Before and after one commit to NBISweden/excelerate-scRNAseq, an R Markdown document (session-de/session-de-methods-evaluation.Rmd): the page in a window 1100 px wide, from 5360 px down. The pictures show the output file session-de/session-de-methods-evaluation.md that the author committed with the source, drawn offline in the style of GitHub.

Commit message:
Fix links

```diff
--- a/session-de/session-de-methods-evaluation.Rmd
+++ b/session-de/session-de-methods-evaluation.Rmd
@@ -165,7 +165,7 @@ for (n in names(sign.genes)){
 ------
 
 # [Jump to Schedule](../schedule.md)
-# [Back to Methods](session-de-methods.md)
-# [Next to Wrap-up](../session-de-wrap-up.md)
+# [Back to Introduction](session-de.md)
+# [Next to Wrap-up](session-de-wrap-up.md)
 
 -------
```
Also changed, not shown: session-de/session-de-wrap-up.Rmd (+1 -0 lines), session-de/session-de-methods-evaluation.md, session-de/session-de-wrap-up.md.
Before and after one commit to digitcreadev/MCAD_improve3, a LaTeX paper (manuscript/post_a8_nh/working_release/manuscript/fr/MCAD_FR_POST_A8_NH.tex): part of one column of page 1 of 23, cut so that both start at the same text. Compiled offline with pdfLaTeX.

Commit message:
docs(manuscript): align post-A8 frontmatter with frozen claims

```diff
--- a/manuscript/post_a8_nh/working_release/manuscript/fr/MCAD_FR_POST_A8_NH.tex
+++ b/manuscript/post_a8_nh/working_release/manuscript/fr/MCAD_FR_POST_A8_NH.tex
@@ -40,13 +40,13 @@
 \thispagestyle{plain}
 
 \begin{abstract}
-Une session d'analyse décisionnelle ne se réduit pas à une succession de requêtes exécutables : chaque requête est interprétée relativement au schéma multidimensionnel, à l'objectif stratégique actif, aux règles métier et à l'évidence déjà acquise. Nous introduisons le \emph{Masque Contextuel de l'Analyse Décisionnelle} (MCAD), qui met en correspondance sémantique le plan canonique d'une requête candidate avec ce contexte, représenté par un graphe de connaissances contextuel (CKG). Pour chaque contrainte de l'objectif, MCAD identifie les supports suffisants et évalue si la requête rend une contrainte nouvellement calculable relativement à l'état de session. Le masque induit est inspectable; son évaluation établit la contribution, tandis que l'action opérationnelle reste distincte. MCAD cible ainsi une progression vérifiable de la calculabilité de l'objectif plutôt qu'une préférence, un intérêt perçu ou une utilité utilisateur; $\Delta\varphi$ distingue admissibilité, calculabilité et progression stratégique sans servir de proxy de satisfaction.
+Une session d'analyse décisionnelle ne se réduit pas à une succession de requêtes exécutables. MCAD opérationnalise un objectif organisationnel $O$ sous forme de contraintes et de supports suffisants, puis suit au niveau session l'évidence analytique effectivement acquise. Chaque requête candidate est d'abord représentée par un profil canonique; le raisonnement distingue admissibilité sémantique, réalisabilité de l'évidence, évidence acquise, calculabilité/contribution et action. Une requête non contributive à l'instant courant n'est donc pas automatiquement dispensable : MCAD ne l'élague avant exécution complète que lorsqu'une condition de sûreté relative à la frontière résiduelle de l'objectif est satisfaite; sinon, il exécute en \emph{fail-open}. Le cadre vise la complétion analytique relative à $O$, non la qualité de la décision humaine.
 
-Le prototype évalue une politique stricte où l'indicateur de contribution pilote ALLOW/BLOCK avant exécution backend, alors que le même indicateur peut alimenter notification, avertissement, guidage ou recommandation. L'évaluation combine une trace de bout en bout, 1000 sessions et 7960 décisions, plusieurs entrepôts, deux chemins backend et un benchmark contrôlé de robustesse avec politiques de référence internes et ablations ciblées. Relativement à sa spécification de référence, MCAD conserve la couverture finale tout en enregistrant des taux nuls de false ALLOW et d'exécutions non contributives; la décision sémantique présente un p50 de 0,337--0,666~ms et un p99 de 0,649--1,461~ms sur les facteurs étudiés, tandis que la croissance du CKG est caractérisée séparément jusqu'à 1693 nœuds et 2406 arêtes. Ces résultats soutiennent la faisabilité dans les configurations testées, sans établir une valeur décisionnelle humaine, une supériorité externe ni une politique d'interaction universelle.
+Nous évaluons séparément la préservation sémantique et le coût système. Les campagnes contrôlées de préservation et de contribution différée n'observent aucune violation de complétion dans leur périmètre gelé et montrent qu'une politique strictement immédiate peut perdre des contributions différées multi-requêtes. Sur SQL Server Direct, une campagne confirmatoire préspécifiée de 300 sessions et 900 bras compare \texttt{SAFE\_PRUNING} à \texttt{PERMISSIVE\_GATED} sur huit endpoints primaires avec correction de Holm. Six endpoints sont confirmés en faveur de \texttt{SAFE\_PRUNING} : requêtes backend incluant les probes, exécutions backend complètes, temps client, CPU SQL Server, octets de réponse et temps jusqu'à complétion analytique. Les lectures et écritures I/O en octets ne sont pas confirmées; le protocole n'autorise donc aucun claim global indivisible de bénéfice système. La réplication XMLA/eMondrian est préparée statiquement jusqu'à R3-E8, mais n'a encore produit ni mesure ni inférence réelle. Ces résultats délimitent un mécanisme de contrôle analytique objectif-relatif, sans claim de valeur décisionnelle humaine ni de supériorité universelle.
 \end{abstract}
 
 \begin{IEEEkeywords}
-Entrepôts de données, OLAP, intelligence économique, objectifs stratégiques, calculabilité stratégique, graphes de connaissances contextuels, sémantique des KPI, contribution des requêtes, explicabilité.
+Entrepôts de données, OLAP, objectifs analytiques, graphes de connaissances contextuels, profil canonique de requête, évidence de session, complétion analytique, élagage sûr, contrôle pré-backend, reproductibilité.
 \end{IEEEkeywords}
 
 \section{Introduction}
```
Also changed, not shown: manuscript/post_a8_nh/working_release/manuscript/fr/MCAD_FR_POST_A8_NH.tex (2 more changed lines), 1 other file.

• WHAT THE TASK ASKS
Type out the entire listing again, matching every line exactly.

• SOLUTION TO THIS TASK
Before and after one commit to NBISweden/excelerate-scRNAseq, an R Markdown document (session-de/session-de-methods-evaluation.Rmd): the page in a window 1100 px wide, from 5360 px down. The pictures show the output file session-de/session-de-methods-evaluation.md that the author committed with the source, drawn offline in the style of GitHub.

Commit message:
Fix links

```diff
--- a/session-de/session-de-methods-evaluation.Rmd
+++ b/session-de/session-de-methods-evaluation.Rmd
@@ -165,7 +165,7 @@ for (n in names(sign.genes)){
 ------
 
 # [Jump to Schedule](../schedule.md)
-# [Back to Methods](session-de-methods.md)
-# [Next to Wrap-up](../session-de-wrap-up.md)
+# [Back to Introduction](session-de.md)
+# [Next to Wrap-up](session-de-wrap-up.md)
 
 -------
```
Also changed, not shown: session-de/session-de-wrap-up.Rmd (+1 -0 lines), session-de/session-de-methods-evaluation.md, session-de/session-de-wrap-up.md.
Before and after one commit to digitcreadev/MCAD_improve3, a LaTeX paper (manuscript/post_a8_nh/working_release/manuscript/fr/MCAD_FR_POST_A8_NH.tex): part of one column of page 1 of 23, cut so that both start at the same text. Compiled offline with pdfLaTeX.

Commit message:
docs(manuscript): align post-A8 frontmatter with frozen claims

```diff
--- a/manuscript/post_a8_nh/working_release/manuscript/fr/MCAD_FR_POST_A8_NH.tex
+++ b/manuscript/post_a8_nh/working_release/manuscript/fr/MCAD_FR_POST_A8_NH.tex
@@ -40,13 +40,13 @@
 \thispagestyle{plain}
 
 \begin{abstract}
-Une session d'analyse décisionnelle ne se réduit pas à une succession de requêtes exécutables : chaque requête est interprétée relativement au schéma multidimensionnel, à l'objectif stratégique actif, aux règles métier et à l'évidence déjà acquise. Nous introduisons le \emph{Masque Contextuel de l'Analyse Décisionnelle} (MCAD), qui met en correspondance sémantique le plan canonique d'une requête candidate avec ce contexte, représenté par un graphe de connaissances contextuel (CKG). Pour chaque contrainte de l'objectif, MCAD identifie les supports suffisants et évalue si la requête rend une contrainte nouvellement calculable relativement à l'état de session. Le masque induit est inspectable; son évaluation établit la contribution, tandis que l'action opérationnelle reste distincte. MCAD cible ainsi une progression vérifiable de la calculabilité de l'objectif plutôt qu'une préférence, un intérêt perçu ou une utilité utilisateur; $\Delta\varphi$ distingue admissibilité, calculabilité et progression stratégique sans servir de proxy de satisfaction.
+Une session d'analyse décisionnelle ne se réduit pas à une succession de requêtes exécutables. MCAD opérationnalise un objectif organisationnel $O$ sous forme de contraintes et de supports suffisants, puis suit au niveau session l'évidence analytique effectivement acquise. Chaque requête candidate est d'abord représentée par un profil canonique; le raisonnement distingue admissibilité sémantique, réalisabilité de l'évidence, évidence acquise, calculabilité/contribution et action. Une requête non contributive à l'instant courant n'est donc pas automatiquement dispensable : MCAD ne l'élague avant exécution complète que lorsqu'une condition de sûreté relative à la frontière résiduelle de l'objectif est satisfaite; sinon, il exécute en \emph{fail-open}. Le cadre vise la complétion analytique relative à $O$, non la qualité de la décision humaine.
 
-Le prototype évalue une politique stricte où l'indicateur de contribution pilote ALLOW/BLOCK avant exécution backend, alors que le même indicateur peut alimenter notification, avertissement, guidage ou recommandation. L'évaluation combine une trace de bout en bout, 1000 sessions et 7960 décisions, plusieurs entrepôts, deux chemins backend et un benchmark contrôlé de robustesse avec politiques de référence internes et ablations ciblées. Relativement à sa spécification de référence, MCAD conserve la couverture finale tout en enregistrant des taux nuls de false ALLOW et d'exécutions non contributives; la décision sémantique présente un p50 de 0,337--0,666~ms et un p99 de 0,649--1,461~ms sur les facteurs étudiés, tandis que la croissance du CKG est caractérisée séparément jusqu'à 1693 nœuds et 2406 arêtes. Ces résultats soutiennent la faisabilité dans les configurations testées, sans établir une valeur décisionnelle humaine, une supériorité externe ni une politique d'interaction universelle.
+Nous évaluons séparément la préservation sémantique et le coût système. Les campagnes contrôlées de préservation et de contribution différée n'observent aucune violation de complétion dans leur périmètre gelé et montrent qu'une politique strictement immédiate peut perdre des contributions différées multi-requêtes. Sur SQL Server Direct, une campagne confirmatoire préspécifiée de 300 sessions et 900 bras compare \texttt{SAFE\_PRUNING} à \texttt{PERMISSIVE\_GATED} sur huit endpoints primaires avec correction de Holm. Six endpoints sont confirmés en faveur de \texttt{SAFE\_PRUNING} : requêtes backend incluant les probes, exécutions backend complètes, temps client, CPU SQL Server, octets de réponse et temps jusqu'à complétion analytique. Les lectures et écritures I/O en octets ne sont pas confirmées; le protocole n'autorise donc aucun claim global indivisible de bénéfice système. La réplication XMLA/eMondrian est préparée statiquement jusqu'à R3-E8, mais n'a encore produit ni mesure ni inférence réelle. Ces résultats délimitent un mécanisme de contrôle analytique objectif-relatif, sans claim de valeur décisionnelle humaine ni de supériorité universelle.
 \end{abstract}
 
 \begin{IEEEkeywords}
-Entrepôts de données, OLAP, intelligence économique, objectifs stratégiques, calculabilité stratégique, graphes de connaissances contextuels, sémantique des KPI, contribution des requêtes, explicabilité.
+Entrepôts de données, OLAP, objectifs analytiques, graphes de connaissances contextuels, profil canonique de requête, évidence de session, complétion analytique, élagage sûr, contrôle pré-backend, reproductibilité.
 \end{IEEEkeywords}
 
 \section{Introduction}
```
Also changed, not shown: manuscript/post_a8_nh/working_release/manuscript/fr/MCAD_FR_POST_A8_NH.tex (2 more changed lines), 1 other file.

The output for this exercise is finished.